§ **Assignment**: Exclude the pictures, then copy all remaining records exactly.

§ **Supplied records**:
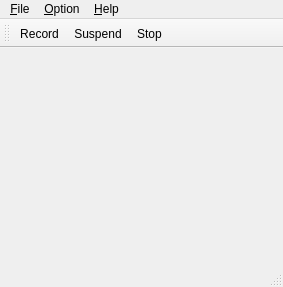
Qt form src/mainwindow.ui (c0smicv0w/Audio_Modulation_Reverter) before a commit.
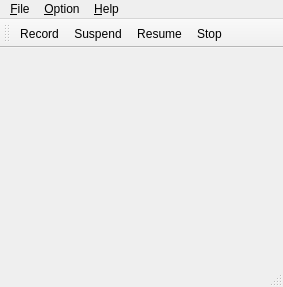
The same form after that commit.

The edit to the form file:
```diff
--- a/src/mainwindow.ui
+++ b/src/mainwindow.ui
@@ -60,6 +60,7 @@
    </attribute>
    <addaction name="actionRecord"/>
    <addaction name="actionSuspend"/>
+   <addaction name="actionResume"/>
    <addaction name="actionStop"/>
   </widget>
   <widget class="QStatusBar" name="statusBar"/>
@@ -78,6 +79,11 @@
     <string>Stop</string>
    </property>
   </action>
+  <action name="actionResume">
+   <property name="text">
+    <string>Resume</string>
+   </property>
+  </action>
  </widget>
  <layoutdefault spacing="6" margin="11"/>
  <resources/>
```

§ **Answer**:
Qt form src/mainwindow.ui (c0smicv0w/Audio_Modulation_Reverter) before a commit.
The same form after that commit.

The edit to the form file:
```diff
--- a/src/mainwindow.ui
+++ b/src/mainwindow.ui
@@ -60,6 +60,7 @@
    </attribute>
    <addaction name="actionRecord"/>
    <addaction name="actionSuspend"/>
+   <addaction name="actionResume"/>
    <addaction name="actionStop"/>
   </widget>
   <widget class="QStatusBar" name="statusBar"/>
@@ -78,6 +79,11 @@
     <string>Stop</string>
    </property>
   </action>
+  <action name="actionResume">
+   <property name="text">
+    <string>Resume</string>
+   </property>
+  </action>
  </widget>
  <layoutdefault spacing="6" margin="11"/>
  <resources/>
```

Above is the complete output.